--- Recorded data ---
-----

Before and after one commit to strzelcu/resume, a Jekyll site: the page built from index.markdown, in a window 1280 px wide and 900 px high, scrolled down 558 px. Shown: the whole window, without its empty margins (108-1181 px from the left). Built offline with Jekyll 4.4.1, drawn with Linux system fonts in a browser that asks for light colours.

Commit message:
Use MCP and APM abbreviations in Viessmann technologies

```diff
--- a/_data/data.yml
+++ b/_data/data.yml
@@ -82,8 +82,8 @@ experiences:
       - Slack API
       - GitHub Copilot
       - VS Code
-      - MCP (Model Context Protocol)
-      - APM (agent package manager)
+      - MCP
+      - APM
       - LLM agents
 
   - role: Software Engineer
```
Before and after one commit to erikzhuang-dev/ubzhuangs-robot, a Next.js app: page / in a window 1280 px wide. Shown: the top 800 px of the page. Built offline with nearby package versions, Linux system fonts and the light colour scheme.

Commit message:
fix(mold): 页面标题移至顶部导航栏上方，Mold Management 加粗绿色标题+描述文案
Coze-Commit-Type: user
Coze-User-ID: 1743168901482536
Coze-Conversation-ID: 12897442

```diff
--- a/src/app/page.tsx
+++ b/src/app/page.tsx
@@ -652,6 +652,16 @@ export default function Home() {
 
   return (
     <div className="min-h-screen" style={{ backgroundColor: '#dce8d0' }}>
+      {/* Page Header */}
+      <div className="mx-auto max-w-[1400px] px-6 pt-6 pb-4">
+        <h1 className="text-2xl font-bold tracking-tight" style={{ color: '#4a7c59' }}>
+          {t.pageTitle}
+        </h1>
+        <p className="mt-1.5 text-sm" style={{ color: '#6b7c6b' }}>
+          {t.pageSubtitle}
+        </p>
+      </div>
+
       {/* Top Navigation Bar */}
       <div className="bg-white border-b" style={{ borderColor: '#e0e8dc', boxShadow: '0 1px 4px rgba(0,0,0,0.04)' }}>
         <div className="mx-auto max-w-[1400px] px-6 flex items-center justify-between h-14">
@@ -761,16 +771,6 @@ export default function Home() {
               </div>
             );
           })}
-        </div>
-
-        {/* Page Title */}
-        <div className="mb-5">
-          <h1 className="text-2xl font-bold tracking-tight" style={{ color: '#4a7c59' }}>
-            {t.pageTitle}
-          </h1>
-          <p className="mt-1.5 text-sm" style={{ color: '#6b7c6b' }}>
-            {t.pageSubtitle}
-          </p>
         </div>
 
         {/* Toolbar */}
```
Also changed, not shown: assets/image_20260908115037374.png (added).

-----

--- Requirement ---
Work through the entries above line by line, counting each one that includes the word "function", and give the final number only.

--- Response area ---
2